**EXERCISE AIM**
Below are some entries. Copy each line that holds the string "cells".

Change detection outputs
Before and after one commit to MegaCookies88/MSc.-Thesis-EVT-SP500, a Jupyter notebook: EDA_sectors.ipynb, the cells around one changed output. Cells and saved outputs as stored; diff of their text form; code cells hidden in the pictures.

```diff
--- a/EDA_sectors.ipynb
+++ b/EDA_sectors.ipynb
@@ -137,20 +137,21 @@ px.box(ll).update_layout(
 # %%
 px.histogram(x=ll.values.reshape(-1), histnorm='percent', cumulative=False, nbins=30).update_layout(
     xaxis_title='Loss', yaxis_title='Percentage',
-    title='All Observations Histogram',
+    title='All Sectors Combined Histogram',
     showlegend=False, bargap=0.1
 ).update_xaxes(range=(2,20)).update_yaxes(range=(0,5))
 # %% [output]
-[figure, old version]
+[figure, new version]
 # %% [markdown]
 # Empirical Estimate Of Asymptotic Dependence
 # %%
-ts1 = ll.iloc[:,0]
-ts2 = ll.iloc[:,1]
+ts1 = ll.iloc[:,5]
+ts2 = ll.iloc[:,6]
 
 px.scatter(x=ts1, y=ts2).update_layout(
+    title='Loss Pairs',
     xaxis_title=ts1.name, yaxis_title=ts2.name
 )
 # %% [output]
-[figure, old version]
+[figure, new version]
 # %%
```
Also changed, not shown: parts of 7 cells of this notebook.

**EXPECTED ANSWER**
Before and after one commit to MegaCookies88/MSc.-Thesis-EVT-SP500, a Jupyter notebook: EDA_sectors.ipynb, the cells around one changed output. Cells and saved outputs as stored; diff of their text form; code cells hidden in the pictures.
Also changed, not shown: parts of 7 cells of this notebook.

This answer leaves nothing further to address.